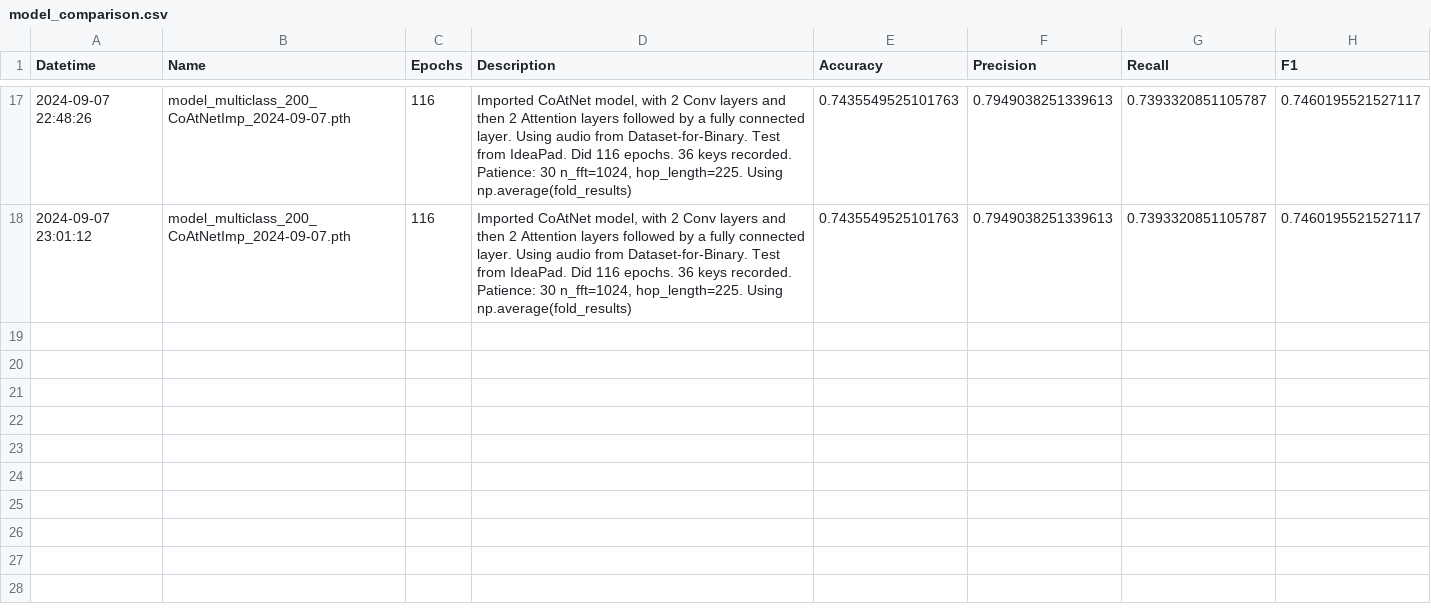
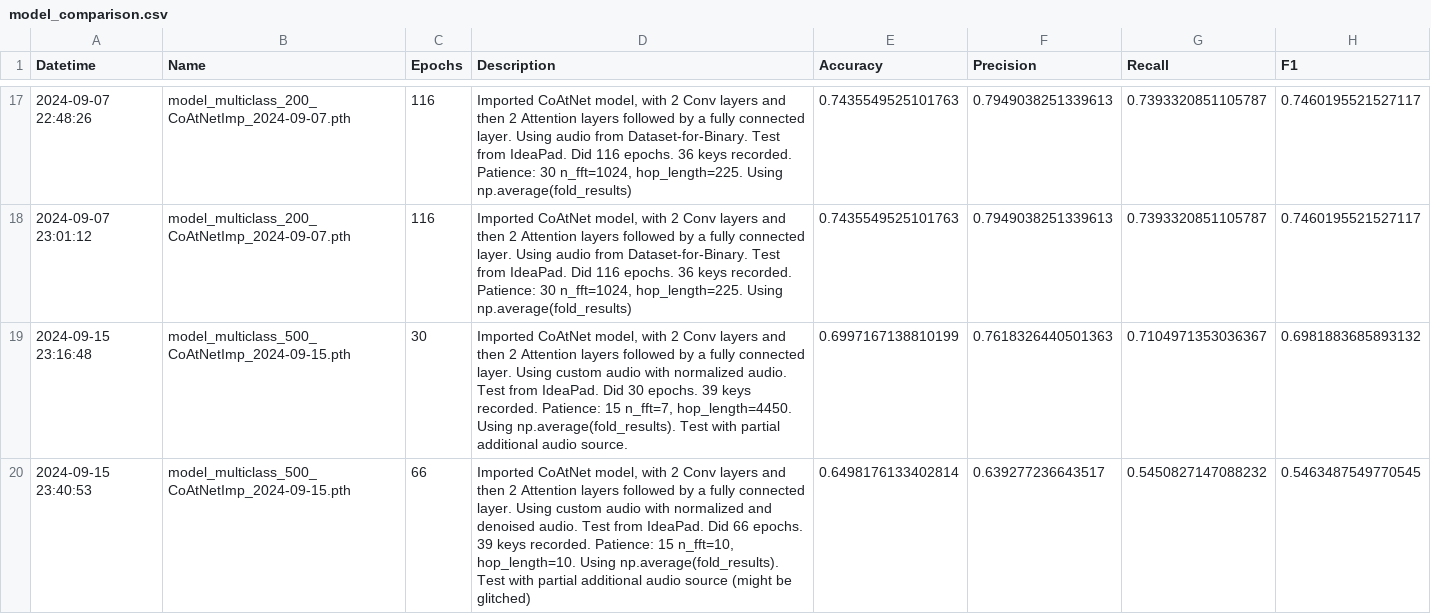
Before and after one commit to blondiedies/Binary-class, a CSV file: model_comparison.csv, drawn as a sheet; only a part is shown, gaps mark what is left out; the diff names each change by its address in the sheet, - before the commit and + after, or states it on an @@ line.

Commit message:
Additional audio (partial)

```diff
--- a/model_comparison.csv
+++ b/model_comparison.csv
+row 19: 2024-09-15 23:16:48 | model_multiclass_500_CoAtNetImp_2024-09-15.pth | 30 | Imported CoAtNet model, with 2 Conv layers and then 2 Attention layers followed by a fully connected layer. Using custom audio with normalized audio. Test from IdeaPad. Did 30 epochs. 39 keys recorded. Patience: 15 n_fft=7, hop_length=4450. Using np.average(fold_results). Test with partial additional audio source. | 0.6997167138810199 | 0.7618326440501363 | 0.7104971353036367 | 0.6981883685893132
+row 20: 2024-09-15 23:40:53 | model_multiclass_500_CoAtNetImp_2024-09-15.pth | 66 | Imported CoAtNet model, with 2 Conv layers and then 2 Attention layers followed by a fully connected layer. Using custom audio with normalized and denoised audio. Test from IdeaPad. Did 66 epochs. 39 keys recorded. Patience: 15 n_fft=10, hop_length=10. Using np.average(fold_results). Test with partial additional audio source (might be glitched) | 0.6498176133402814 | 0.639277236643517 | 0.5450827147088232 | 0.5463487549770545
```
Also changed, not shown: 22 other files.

* * * * *

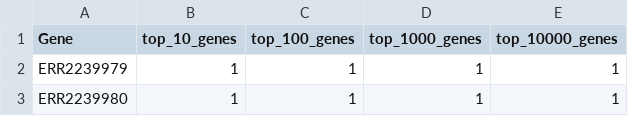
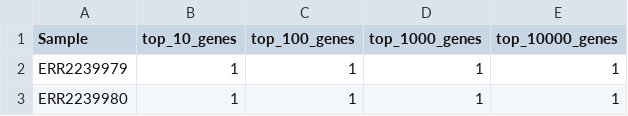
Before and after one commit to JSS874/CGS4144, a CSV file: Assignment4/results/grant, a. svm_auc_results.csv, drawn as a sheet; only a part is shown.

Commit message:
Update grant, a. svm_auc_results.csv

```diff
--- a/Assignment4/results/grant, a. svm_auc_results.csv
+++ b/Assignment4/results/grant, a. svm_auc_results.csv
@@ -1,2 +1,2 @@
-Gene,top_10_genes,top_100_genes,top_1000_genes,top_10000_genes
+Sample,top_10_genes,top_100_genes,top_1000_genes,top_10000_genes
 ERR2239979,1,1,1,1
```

* * * * *

[Aim of the task]
Locate all lines in the listing above with the word "grant". Copy them.

[Written answer]
Before and after one commit to JSS874/CGS4144, a CSV file: Assignment4/results/grant, a. svm_auc_results.csv, drawn as a sheet; only a part is shown.
Update grant, a. svm_auc_results.csv
--- a/Assignment4/results/grant, a. svm_auc_results.csv
+++ b/Assignment4/results/grant, a. svm_auc_results.csv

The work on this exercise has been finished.